If you read our other blog from this week, then you’ve heard the news: millennials are really no different than other generations. They are likely to respond to the common appreciation methods, with only minor tweaks. Remember these 3 main points: recognize, personalize, and provide. Let’s look at some details of each: Recognize… Behaviors and results Company values In real-time And coach simultaneously Visibly and widely Personalize… The learning experience The timing of recognition Rewards and incentives Provide… Feedback Appreciation A sense of purpose Collaboration encouragement Tech solutions Other than the decade of their birthday, millennials aren’t all that different

What are some of the most common things you hear about millennials? Most people that have been in the workforce for several years claim to hear some of the following pretty often: Millennials are disloyal Millennials won’t work long hours Millennials have a sense of entitlement Millennials are narcissistic Every generation has some cons to go with the pros, but it seems millennials are often targets for performance and work ethic complaints. Mobile platform CEO Christian Brucculeri reminds us that millennials are truly no different than any other generation—every generation has undesirable employees. The cofounder and co-CEO of digital marketing

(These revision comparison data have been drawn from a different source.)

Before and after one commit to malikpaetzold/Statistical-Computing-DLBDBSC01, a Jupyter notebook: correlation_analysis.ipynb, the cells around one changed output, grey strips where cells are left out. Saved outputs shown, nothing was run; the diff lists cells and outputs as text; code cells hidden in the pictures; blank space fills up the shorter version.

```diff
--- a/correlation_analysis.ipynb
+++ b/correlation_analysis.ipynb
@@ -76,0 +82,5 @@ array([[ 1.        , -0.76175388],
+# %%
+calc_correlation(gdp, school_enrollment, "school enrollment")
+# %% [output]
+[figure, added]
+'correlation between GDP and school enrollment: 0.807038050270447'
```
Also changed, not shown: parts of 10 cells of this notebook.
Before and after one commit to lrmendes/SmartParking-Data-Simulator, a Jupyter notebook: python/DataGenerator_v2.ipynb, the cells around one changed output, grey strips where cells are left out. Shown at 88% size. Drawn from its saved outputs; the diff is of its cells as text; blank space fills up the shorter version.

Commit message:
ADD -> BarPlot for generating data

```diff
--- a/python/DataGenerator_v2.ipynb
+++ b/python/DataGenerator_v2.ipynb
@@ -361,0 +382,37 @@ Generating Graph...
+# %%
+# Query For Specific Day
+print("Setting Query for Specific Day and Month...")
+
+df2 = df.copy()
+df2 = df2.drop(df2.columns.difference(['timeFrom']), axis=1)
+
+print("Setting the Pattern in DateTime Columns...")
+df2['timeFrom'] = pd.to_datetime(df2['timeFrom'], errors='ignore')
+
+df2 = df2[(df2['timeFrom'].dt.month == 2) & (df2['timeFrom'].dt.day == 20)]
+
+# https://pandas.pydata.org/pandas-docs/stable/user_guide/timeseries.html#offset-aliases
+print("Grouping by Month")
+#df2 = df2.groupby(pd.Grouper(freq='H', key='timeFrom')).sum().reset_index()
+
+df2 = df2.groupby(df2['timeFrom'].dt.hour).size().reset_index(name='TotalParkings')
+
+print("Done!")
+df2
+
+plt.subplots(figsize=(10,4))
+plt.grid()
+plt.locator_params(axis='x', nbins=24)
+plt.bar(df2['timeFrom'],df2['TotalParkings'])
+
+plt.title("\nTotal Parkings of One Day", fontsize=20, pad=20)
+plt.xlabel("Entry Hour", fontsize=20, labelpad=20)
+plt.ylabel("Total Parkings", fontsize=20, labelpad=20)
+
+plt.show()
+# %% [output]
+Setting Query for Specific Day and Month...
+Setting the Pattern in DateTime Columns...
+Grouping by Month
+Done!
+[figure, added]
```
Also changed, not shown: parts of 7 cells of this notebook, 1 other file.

Over $10,000 each year is wasted on poor employee onboarding. Luckily, experts from several successful organizations have shared employee onboarding methods that yield results instead of wasted funds. Take a look at some of these methods that will help your HR team onboard—and spend—wisely. Make the first day memorable Keep a reasonably structured schedule in the early days Form a cross-departmental onboarding team Set expectations early and often Allow new hires to give feedback Don’t be afraid to assign new hires to large projects TalentWise tells us that 91 percent of employees stick around for at least one year when

Software company iCIMS describes onboarding as “the initial process of assimilating new hires into an organization,” and includes, but isn’t limited to: Preparations for the starting day Introduction to tools used Orientation of the office Meeting the team Evaluating your employees’ onboarding experiences afterward In order to make sure all of these needs are met, an effective strategy must be put in place—and a strategy is best executed with a thorough checklist. To tell if your onboarding process will warrant the results above, grade it with this checklist: Does your program start before the new hire’s first day? Does your

Did you know that bonding with a team releases oxytocin? Or that the ideal team size is between 5 and 9? Or that teams including a variety of ages outperform those with only younger members? There is an endless amount of facts to learn about teams and teamwork. But one of the most important things to learn is how to build up your team. Team building is a useful practice for honing the effectiveness of your team. Trying out some common team building exercises can help you figure out what works best for your team. Here are some common exercises

Employee engagement, similarly team engagement, is essential to the productive performance of many aspects of the workplace. Research by Gallup identified nine performance metrics that benefit from team engagement: Customer ratings Profitability Productivity Turnover rates Safety incidents Shrinkage Absenteeism Patient safety incidences Quality On top of all these perks, Gallup also verified that engagement has a higher impact on employee and team well-being than vacation time and flexible hours. If you want to improve any of these workplace aspects, it’s time to get your team engaged. Here are some ideas to help make that happen. Encourage visions of personal success—don’t

Personality assessments are an effective tool for getting a well-rounded look at a potential candidate. The purpose of a personality assessment is to gauge whether someone will be a good fit, based on the personality points brought up by the assessment. The best personality assessments can be described by the following: Measure stable traits that won’t change over time Are normative in nature, comparing one’s scores to another Provide a candor scale to indicate the likelihood that the results accurately portray the test taker Have a high reliability, producing the same results if the same person takes the test again